**Work task**
Find every line in the records that holds the string "Notes". Copy each one.

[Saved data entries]
• • •

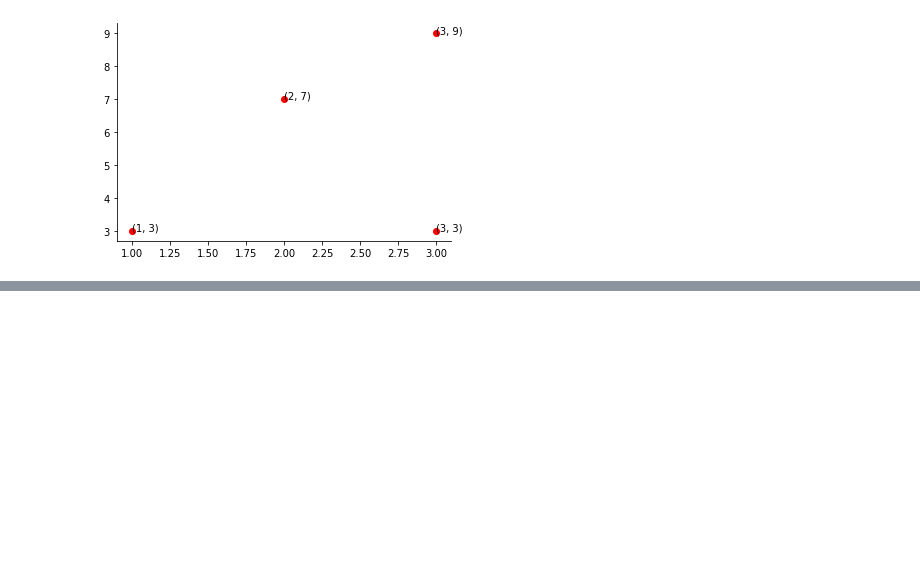
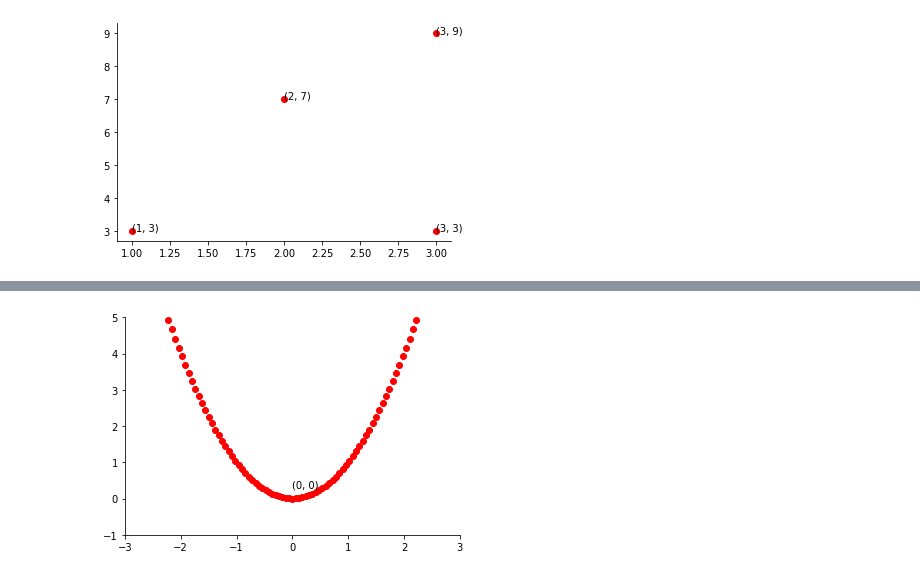
Before and after one commit to beertino/H2_math_w_python, a Jupyter notebook: Notes/Functions.ipynb, the cells around one changed output, grey strips where cells are left out. Cells and saved outputs as stored; diff of their text form; code cells hidden in the pictures; blank space fills up the shorter version.

```diff
--- a/Notes/Functions.ipynb
+++ b/Notes/Functions.ipynb
@@ -246,0 +404,87 @@ The power of this approach is more apparent when there're are many more points o
+# %%
+# We import the following so
+from matplotlib import pyplot as plt
+
+# Rules of f, g and h
+def f(x):
+    return x**2
+
+def g(x):
+    return x**2
+
+def h(x):
+    return x**2
+
+# domain of f, g, and h
+upper_x_bound = 3
+lower_x_bound = 1
+no_of_points = 100
+domain_of_f = [-3+((3-(-3))/no_of_points)*i for i in range(no_of_points)]
+domain_of_g = [-1+((1-(-1))/no_of_points)*i for i in range(no_of_points)]
+domain_of_h = [-1+((2-(-1))/no_of_points)*i for i in range(no_of_points)]
+
+# Plotting f
+plt.clf()
+range_of_f = [f(x) for x in domain_of_f]
+plt.plot(domain_of_f,range_of_f,'ro')
+ax = plt.gca()
+ax.spines['top'].set_visible(False)
+ax.spines['right'].set_visible(False)
+ax.set_xbound(lower=-3, upper=3)
+ax.set_ybound(lower=-1, upper=5)
+
+# Since the domain is R, we don't annotate start and end points
+# We annotate the minimum point
+min_point = (0,0)
+plt.annotate(f'{min_point}',(min_point[0],min_point[1]+0.3))
+
+plt.show()
+
+# Plotting g
+plt.clf()
+range_of_g = [g(x) for x in domain_of_g]
+plt.plot(domain_of_g,range_of_g,'bo')
+ax = plt.gca()
+ax.spines['top'].set_visible(False)
+ax.spines['right'].set_visible(False)
+ax.set_xbound(lower=-3, upper=3)
+ax.set_ybound(lower=-1, upper=5)
+
+# annotating start and end point
+# note that in plt.annotate, we are just adjusting the 2nd argument for the position of the text for visual clarity
+domain_g_lower = -1
+domain_g_upper = 1
+start_point = (domain_g_lower,g(domain_g_lower))
+plt.annotate(f'{start_point}',(start_point[0],start_point[1]+0.1))
+end_point = (domain_g_upper,g(domain_g_upper))
+plt.annotate(f'{end_point}',(end_point[0],end_point[1]+0.1))
+min_point = (0,0)
+plt.annotate(f'{min_point}',(min_point[0],min_point[1]+0.3))
+
+plt.show()
+
+# Plotting h
+plt.clf()
+range_of_h = [h(x) for x in domain_of_h]
+plt.plot(domain_of_h,range_of_h,'bx')
+ax = plt.gca()
+ax.spines['top'].set_visible(False)
+ax.spines['right'].set_visible(False)
+ax.set_xbound(lower=-3, upper=3)
+ax.set_ybound(lower=-1, upper=5)
+
+# annotating start and end point
+# note that in plt.annotate, we are just adjusting the 2nd argument for the position of the text for visual clarity
+domain_h_lower = -1
+domain_h_upper = 2
+start_point = (domain_h_lower,h(domain_h_lower))
+plt.annotate(f'{start_point}',(start_point[0]+0.1,start_point[1]))
+end_point = (domain_h_upper,h(domain_h_upper))
+plt.annotate(f'{end_point}',(end_point[0],end_point[1]))
+min_point = (0,0)
+plt.annotate(f'{min_point}',(min_point[0],min_point[1]+0.3))
+
+
+plt.show()
+# %% [output]
+[figure, added]
```
Also changed, not shown: parts of 19 cells of this notebook, 1 other file.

• • •

**Solution to this exercise**
Before and after one commit to beertino/H2_math_w_python, a Jupyter notebook: Notes/Functions.ipynb, the cells around one changed output, grey strips where cells are left out. Cells and saved outputs as stored; diff of their text form; code cells hidden in the pictures; blank space fills up the shorter version.
--- a/Notes/Functions.ipynb
+++ b/Notes/Functions.ipynb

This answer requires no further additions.